As I watched Hillary Rodham Clinton accept the nomination for President of the United States last night, I had flashbacks to scenes from my childhood. You know how memories, especially those from the long ago past, come at you in splintered pieces? Almost like still photos or film clips.
Miss America and Girls in the 1960s
I remember an annual highlight for me and my sisters was watching the Miss America pageant. I have an image of women parading across a stage in bathing suits. We scrutinized their looks: their hair, their eyes, their teeth, their clothing. And each of us would zero in on one young woman we wanted to win. Throughout the contest, for that one night, we wanted to be that woman and all that we had deemed so likeable about how she looked.
I remember watching the nightly news with my father. We were fans of Huntley and Brinkley (both men). I especially liked Chet Huntley. To me, he seemed so calm and serious, his dark suit and tie and his low measured voice made me feel so secure.
I remember the volatility of the Civil Rights Movement and of the Vietnam War and the 1968 Democratic Convention that took place in Chicago, my own backyard. The faces (all of them male) that flit across my memory: Martin Luther King, Bobby Kennedy, Richard Daley, Richard Nixon.
I remember elementary school, sitting quietly at my desk all day, diligently following teacher’s instructions, understanding that what was expected of me was good grades and good behavior. It paid off with Ivy League college admissions.
Stretching Our Horizons in the 1970s

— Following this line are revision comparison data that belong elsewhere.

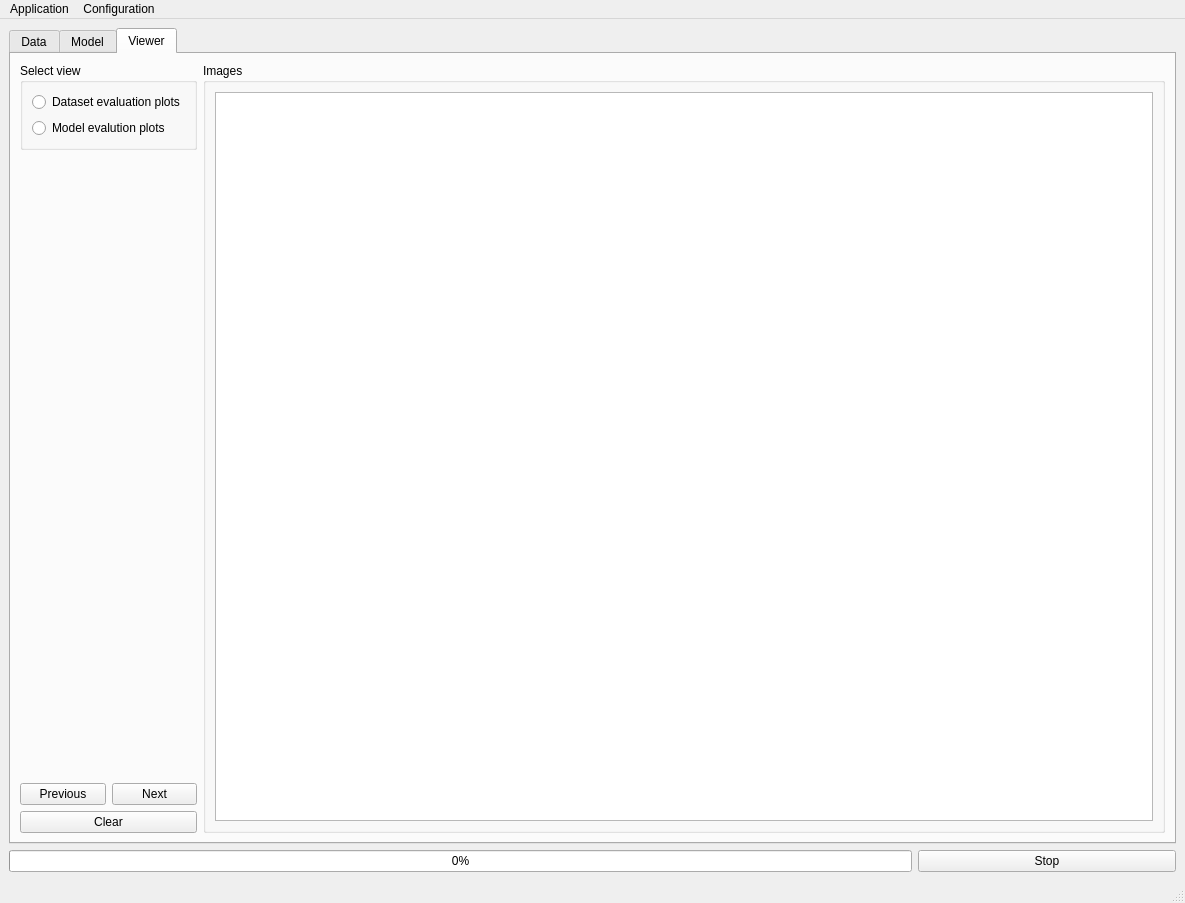
Above: NISTADS/app/assets/window_layout.ui from CTCycle/ADSMOD-Adsorption-Modeling before the change. Below: the same form after it.
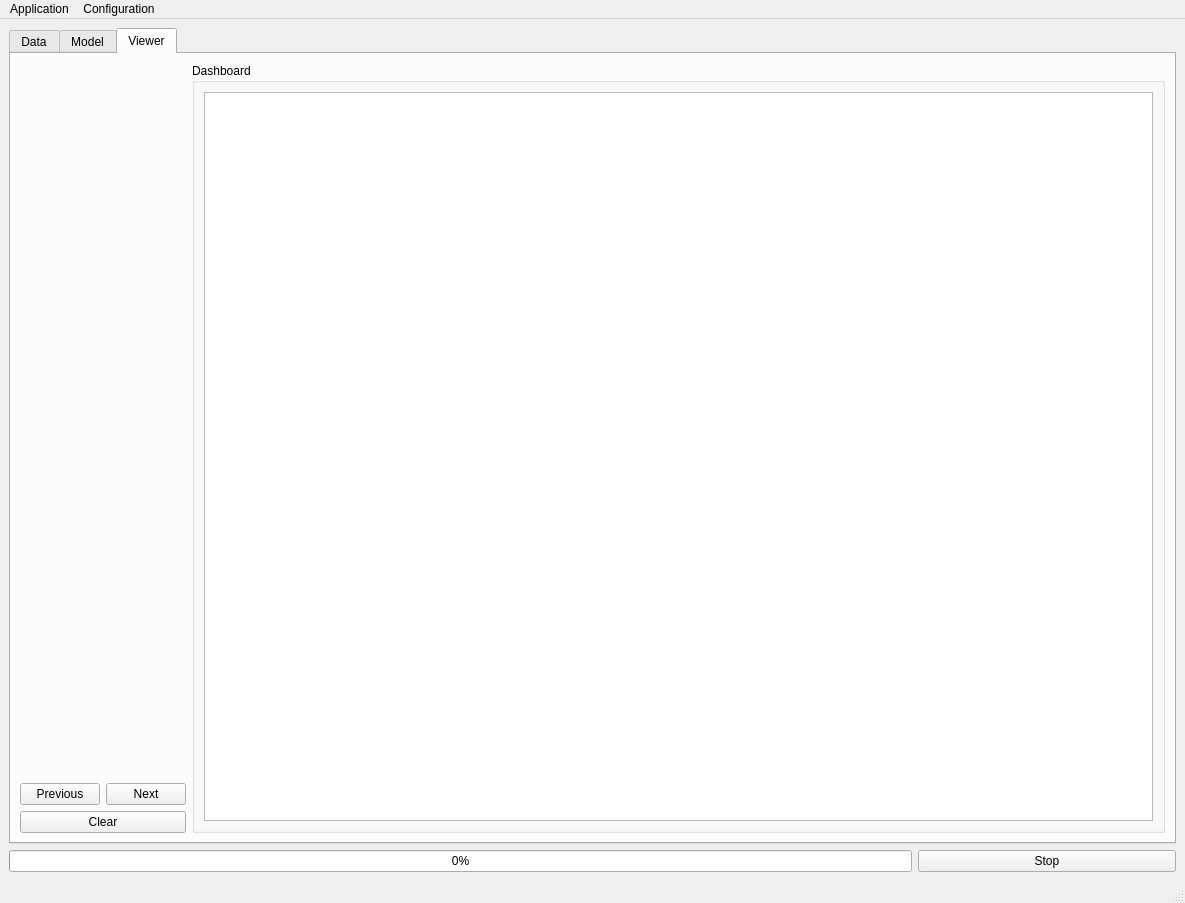
That is the form after the change. The open tabs and pages were chosen to show the change.

Commit message: finalized inference pipeline, fixed model evaluation steps and optimized GUI

The edit to the form file:
```diff
--- a/NISTADS/app/assets/window_layout.ui
+++ b/NISTADS/app/assets/window_layout.ui
@@ -1214,35 +1214,6 @@
        <layout class="QHBoxLayout" name="horizontalLayout_7">
         <item>
          <layout class="QVBoxLayout" name="verticalLayout_4">
-          <item>
-           <widget class="QGroupBox" name="groupBox">
-            <property name="title">
-             <string>Select view</string>
-            </property>
-            <layout class="QVBoxLayout" name="verticalLayout_2">
-             <item>
-              <widget class="QRadioButton" name="viewDataPlots">
-               <property name="text">
-                <string>Dataset evaluation plots</string>
-               </property>
-               <property name="checked">
-                <bool>false</bool>
-               </property>
-              </widget>
-             </item>
-             <item>
-              <widget class="QRadioButton" name="viewEvalPlots">
-               <property name="text">
-                <string>Model evalution plots</string>
-               </property>
-               <property name="checked">
-                <bool>false</bool>
-               </property>
-              </widget>
-             </item>
-            </layout>
-           </widget>
-          </item>
           <item>
            <spacer name="verticalSpacer_10">
             <property name="orientation">
@@ -1290,7 +1261,7 @@
         <item>
          <widget class="QGroupBox" name="canvasGroup">
           <property name="title">
-           <string>Images</string>
+           <string>Dashboard</string>
           </property>
           <layout class="QVBoxLayout" name="verticalLayout_7" stretch="5">
            <item>
```
The commit also changes 8 other files.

In the mid-1970s, I was a young woman attending Yale University, a college that had been all-male just 6 years before I arrived. But I remember feeling that more was being expected of me than ever before. My teachers, men and women, pushed me to stretch my thinking beyond just “the right answer.” And though it was more of a backdrop than something I thought about every day, I was aware that during my junior year, Yale was being led by a woman, Hanna Gray.

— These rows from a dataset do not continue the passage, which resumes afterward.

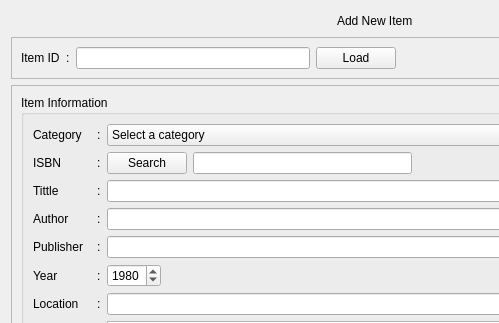
Qt form src/Gui/mNewItem.ui (cagonza6/Buho) before a commit; both pictures show x 0 to 499 and y 0 to 323 of the 750 by 525 pixel window.
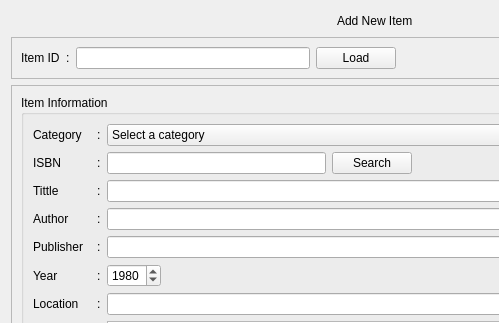
The same form after that commit. Icons and pictures are not drawn.

Patch:
```diff
--- a/src/Gui/mNewItem.ui
+++ b/src/Gui/mNewItem.ui
@@ -375,6 +375,9 @@
            </item>
            <item row="2" column="2">
             <layout class="QHBoxLayout" name="horizontalLayout">
+             <item>
+              <widget class="QLineEdit" name="field_ISBN"/>
+             </item>
              <item>
               <widget class="QPushButton" name="buttonIsbnSearch">
                <property name="text">
@@ -382,9 +385,6 @@
                </property>
               </widget>
              </item>
-             <item>
-              <widget class="QLineEdit" name="field_ISBN"/>
-             </item>
              <item>
               <spacer name="horizontalSpacer_2">
                <property name="orientation">
```
Left out of the diff: 40 changed lines with no effect on the pictures.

I have a picture of Hillary Clinton on my phone. She looks barely in her 20s. . She is standing with Bill across the street from the dormitory I lived in for three years. The picture must have been taken just a few years before I arrived on campus. She is smiling, her chin jutting forward just a little, a look of self-confidence and of complete comfort in her own skin. She looks like she cannot wait to make her mark on the world.
We’ve Come A Long Way Baby!
Last night, Hillary Clinton accepted the nomination for President of the United States. I watched her in her white suit, her eyes shining, her not-so-low voice clear and strong. The images of influencers from my childhood flashed through my mind. I thought at that moment: The memories of the little girls growing up today will include Hillary. Her beauty and her power to make them feel secure. This moment will be seared on their minds, a snapshot that informs their sense of possibility, that drives their self-expectation, and impacts the choices they make.
Today, as I go about my work, Miss America, Chet Huntley, Hannah Gray, and Hillary Clinton are all perched on my shoulder, pushing the continued expansion of my own sense of possibility and self-expectation. We’ve come a long way baby. Thank you Hillary Rodham Clinton for shaping women across the generations, inspiring us to live fully in the knowledge that, “Yes we can!”
Share your stories of formative memories that shaped you.